The "banking" concept of education is a method of teaching and learning where the students simply store the information relayed to them by the teacher. It was described by Brazilian educationalist Paolo Freire.
In a "banking" type of environment, a classroom is structured such that the primary duty of students is to remember and accurately recall the information provided by the instructor. They are not asked to participate in any other way, and simply absorb the information. In this type of approach, the world is seen as static and unchangeable, and students are simply supposed to fit into it as it is, as noted by Freire.
This concept is in contrast to the "problem solving" concept of education, in which students engage in dialogue about the subject matter with the teacher and also with one another.
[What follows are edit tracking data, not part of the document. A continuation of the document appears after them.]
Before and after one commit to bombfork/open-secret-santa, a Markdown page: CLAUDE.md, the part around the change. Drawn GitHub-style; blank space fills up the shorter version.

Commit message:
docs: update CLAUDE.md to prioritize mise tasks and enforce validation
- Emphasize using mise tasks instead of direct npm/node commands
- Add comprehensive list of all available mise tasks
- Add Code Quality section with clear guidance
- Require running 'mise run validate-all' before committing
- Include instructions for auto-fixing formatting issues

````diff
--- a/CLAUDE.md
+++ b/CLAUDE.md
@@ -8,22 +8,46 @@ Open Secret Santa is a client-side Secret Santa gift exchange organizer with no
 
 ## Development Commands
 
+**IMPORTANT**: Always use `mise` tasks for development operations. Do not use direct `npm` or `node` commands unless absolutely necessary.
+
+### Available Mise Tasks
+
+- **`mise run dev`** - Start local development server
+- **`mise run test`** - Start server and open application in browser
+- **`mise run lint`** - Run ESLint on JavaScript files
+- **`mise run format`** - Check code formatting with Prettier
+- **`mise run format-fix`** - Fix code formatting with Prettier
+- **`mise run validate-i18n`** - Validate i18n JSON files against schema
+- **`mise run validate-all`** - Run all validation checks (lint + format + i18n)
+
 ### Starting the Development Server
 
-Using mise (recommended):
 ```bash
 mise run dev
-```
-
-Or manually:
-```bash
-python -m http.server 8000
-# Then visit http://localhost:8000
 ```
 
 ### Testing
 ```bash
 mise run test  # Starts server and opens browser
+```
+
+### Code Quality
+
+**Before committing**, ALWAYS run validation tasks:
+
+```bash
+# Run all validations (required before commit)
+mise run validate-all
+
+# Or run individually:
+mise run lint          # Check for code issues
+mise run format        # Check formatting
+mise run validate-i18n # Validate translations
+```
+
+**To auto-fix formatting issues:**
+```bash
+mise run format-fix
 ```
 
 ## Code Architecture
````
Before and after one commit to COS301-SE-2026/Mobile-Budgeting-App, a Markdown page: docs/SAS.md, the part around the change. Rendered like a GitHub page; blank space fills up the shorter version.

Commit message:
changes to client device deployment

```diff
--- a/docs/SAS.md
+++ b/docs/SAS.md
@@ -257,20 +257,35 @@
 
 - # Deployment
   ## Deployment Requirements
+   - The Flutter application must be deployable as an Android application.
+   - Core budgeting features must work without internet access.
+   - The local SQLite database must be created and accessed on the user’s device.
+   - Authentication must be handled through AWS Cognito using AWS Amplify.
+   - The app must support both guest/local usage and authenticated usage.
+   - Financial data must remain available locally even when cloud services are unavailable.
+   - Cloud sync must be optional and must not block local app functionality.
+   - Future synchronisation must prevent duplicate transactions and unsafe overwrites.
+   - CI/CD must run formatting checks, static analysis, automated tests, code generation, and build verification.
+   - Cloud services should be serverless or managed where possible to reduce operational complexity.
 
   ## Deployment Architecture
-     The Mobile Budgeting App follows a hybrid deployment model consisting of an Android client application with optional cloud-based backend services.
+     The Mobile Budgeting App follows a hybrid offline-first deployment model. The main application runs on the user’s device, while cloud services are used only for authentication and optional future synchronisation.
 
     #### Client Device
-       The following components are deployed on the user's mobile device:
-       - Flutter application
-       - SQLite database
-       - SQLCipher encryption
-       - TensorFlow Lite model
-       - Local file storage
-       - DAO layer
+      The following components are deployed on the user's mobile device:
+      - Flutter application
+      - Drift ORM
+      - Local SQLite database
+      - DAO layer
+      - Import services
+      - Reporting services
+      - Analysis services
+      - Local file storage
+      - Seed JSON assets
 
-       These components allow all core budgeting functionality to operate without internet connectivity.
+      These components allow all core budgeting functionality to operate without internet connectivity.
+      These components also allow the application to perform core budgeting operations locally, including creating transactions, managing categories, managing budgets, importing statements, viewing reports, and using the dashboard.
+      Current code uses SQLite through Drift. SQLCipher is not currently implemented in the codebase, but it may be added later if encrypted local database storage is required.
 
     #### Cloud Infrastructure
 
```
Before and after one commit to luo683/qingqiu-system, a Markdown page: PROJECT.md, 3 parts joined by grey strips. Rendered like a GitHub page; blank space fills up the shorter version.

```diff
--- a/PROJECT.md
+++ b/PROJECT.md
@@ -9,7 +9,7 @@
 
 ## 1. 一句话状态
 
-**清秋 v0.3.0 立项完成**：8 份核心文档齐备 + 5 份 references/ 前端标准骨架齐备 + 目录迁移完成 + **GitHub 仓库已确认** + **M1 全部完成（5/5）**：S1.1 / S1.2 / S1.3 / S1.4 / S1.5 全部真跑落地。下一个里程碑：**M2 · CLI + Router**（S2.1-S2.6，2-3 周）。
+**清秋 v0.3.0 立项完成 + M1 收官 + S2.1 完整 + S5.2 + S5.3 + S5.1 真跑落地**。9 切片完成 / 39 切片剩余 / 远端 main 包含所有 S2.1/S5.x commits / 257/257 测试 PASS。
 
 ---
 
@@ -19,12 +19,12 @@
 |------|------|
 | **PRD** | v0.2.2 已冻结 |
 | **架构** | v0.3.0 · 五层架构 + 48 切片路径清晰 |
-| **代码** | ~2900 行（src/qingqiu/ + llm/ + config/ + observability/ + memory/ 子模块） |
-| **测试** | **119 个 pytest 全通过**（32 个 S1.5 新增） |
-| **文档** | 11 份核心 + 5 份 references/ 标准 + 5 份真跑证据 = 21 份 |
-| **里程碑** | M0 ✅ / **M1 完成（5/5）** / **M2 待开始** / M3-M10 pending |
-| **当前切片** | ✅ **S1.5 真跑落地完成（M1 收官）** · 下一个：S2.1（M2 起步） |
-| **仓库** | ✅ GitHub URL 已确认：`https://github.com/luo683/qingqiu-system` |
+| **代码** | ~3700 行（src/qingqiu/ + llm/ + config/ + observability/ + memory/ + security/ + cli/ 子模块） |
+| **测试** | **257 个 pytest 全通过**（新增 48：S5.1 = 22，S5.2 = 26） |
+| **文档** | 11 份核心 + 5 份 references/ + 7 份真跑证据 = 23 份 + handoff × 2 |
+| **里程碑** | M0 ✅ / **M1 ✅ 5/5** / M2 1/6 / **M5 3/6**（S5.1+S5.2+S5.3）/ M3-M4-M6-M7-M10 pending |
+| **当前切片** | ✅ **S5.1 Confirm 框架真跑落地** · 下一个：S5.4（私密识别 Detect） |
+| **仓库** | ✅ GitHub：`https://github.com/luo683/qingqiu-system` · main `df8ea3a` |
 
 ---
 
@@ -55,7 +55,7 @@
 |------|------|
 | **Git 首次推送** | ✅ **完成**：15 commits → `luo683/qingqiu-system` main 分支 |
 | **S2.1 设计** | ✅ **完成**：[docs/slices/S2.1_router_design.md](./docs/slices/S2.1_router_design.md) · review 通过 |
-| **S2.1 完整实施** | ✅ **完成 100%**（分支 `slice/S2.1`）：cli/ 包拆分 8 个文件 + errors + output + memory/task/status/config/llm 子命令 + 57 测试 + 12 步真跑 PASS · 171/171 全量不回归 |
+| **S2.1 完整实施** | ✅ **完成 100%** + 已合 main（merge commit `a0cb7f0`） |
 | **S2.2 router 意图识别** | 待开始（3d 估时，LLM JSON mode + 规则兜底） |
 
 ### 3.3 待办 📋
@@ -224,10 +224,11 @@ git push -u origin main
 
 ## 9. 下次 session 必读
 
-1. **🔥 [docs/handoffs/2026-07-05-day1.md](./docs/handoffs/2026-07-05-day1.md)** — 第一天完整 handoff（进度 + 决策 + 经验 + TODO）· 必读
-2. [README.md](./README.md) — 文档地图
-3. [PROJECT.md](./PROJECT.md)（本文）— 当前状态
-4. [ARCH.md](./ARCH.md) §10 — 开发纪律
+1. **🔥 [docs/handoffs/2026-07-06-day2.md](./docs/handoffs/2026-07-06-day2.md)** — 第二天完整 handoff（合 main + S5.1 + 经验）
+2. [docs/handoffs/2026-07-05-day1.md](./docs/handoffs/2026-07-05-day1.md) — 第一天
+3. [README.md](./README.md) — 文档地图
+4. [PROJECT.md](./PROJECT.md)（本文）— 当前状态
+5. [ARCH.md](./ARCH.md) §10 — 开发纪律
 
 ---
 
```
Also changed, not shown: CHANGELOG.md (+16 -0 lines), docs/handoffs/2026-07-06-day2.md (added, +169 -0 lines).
The world is seen as a work in progress, and students are encouraged to think about ways to change it.
Freire elaborated on both concepts in his famous work "Pedagogy of the Oppressed." He describes the banking concept as oppressive, with no room for independent thinking. However, some educational professionals believe that the banking concept is appropriate for certain subjects, such as math and languages, and certain lower grade levels where basic skills and concepts are taught.